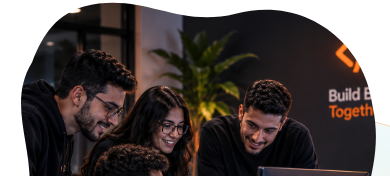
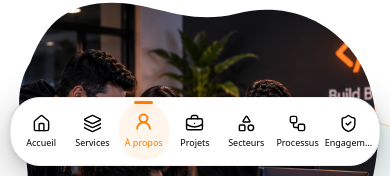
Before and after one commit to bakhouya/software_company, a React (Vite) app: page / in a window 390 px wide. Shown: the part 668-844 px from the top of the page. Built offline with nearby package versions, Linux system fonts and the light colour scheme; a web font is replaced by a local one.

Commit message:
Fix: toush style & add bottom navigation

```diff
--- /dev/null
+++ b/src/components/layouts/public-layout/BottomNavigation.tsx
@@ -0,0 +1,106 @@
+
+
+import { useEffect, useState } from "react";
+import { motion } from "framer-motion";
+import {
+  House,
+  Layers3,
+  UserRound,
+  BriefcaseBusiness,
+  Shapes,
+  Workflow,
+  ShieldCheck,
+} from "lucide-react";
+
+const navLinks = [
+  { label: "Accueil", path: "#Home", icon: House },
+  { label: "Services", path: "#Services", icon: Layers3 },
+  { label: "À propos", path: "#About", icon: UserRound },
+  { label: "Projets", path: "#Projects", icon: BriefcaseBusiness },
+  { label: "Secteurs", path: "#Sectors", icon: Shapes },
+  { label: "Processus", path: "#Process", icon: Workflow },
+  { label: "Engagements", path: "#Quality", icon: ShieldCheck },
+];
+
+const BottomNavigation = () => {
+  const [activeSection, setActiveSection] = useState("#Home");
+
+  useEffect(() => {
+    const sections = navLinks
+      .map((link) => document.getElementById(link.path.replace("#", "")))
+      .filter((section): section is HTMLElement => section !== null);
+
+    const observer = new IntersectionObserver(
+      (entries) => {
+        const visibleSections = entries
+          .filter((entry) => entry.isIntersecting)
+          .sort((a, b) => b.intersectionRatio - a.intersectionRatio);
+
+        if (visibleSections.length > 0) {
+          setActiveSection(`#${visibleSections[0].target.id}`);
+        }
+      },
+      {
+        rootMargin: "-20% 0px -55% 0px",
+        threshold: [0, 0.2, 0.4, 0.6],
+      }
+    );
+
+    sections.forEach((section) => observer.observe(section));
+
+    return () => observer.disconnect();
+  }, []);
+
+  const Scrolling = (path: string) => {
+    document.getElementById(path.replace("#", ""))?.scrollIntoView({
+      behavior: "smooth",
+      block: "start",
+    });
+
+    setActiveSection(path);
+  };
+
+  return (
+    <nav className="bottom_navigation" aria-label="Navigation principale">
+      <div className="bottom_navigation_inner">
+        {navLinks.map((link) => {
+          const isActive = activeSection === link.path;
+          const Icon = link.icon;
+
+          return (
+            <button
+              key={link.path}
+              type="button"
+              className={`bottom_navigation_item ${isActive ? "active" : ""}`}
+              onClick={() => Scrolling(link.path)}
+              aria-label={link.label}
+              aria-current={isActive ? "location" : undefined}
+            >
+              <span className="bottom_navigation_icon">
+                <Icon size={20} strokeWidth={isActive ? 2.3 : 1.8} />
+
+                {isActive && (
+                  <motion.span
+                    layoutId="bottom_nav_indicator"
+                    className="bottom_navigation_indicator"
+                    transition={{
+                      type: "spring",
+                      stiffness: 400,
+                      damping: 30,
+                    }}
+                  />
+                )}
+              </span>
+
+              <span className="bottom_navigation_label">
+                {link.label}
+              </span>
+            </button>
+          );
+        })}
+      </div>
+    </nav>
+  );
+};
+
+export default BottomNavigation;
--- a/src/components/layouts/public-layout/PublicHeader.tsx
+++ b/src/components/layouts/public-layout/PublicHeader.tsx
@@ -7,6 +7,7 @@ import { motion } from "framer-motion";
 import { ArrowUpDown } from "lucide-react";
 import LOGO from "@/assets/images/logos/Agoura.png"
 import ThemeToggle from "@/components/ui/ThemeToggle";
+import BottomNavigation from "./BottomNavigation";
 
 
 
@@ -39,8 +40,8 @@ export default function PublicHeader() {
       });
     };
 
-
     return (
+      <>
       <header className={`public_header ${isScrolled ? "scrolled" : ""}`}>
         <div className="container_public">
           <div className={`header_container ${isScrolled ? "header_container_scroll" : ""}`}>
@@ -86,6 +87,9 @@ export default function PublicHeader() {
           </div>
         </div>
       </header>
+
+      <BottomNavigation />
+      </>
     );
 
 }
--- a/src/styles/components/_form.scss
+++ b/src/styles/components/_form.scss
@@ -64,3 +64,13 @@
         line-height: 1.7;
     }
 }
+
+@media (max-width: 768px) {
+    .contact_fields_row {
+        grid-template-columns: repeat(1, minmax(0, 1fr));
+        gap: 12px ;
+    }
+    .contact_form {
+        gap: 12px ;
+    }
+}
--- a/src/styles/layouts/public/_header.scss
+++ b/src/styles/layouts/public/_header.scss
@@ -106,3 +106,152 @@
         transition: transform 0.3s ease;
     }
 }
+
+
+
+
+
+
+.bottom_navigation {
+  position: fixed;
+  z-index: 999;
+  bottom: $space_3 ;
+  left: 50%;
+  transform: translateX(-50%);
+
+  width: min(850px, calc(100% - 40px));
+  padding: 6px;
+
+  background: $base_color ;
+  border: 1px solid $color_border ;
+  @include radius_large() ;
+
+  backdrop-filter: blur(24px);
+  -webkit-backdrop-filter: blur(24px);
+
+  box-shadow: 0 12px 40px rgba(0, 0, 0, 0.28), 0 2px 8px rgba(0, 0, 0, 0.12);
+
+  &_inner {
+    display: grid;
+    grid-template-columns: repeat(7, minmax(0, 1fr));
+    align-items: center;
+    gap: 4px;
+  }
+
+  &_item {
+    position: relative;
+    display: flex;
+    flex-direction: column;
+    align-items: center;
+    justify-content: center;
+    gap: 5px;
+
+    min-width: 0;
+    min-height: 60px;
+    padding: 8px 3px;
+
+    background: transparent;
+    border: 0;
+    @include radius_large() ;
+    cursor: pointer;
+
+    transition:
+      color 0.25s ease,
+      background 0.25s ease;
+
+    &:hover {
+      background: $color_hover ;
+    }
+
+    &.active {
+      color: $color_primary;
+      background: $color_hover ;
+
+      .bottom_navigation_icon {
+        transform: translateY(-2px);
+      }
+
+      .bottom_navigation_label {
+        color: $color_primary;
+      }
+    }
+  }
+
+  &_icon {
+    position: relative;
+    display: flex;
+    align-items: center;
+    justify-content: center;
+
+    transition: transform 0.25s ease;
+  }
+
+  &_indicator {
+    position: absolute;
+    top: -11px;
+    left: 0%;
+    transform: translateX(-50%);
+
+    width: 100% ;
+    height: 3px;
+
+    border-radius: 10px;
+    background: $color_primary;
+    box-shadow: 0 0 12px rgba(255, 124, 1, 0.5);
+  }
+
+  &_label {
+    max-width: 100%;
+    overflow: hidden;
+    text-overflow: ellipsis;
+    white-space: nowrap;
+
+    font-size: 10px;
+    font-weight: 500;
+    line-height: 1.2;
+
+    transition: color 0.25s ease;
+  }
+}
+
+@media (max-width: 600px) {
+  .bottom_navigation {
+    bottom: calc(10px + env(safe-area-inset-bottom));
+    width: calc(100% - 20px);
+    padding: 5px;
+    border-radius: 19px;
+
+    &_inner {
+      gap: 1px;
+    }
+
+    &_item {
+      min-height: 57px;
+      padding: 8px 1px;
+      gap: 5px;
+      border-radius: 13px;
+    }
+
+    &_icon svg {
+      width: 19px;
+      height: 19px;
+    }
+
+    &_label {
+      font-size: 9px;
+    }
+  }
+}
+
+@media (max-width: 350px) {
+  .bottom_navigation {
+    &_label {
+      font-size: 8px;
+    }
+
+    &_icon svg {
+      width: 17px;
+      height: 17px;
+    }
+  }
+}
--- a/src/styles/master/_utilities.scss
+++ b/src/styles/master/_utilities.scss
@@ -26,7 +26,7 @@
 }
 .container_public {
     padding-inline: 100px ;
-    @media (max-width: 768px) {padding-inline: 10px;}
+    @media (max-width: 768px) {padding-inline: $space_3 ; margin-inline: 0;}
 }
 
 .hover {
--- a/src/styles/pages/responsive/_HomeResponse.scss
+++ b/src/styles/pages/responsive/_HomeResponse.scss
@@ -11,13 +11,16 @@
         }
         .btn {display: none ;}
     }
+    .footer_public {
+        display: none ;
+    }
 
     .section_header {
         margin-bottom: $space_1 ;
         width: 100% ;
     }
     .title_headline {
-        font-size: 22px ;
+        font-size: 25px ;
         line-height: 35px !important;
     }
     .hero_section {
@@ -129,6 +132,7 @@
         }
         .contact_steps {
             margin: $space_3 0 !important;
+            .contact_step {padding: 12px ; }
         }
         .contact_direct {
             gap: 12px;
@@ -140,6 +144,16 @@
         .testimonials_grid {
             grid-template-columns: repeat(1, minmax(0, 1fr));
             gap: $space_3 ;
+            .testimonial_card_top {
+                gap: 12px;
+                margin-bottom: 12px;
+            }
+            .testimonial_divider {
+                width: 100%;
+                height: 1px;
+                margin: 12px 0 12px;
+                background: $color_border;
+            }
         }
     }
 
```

==========

EXERCISE DIRECTIONS
Copy every line of the data that carries the word "return".

ANSWER AREA
+    return () => observer.disconnect();
+  return (
+          return (
     return (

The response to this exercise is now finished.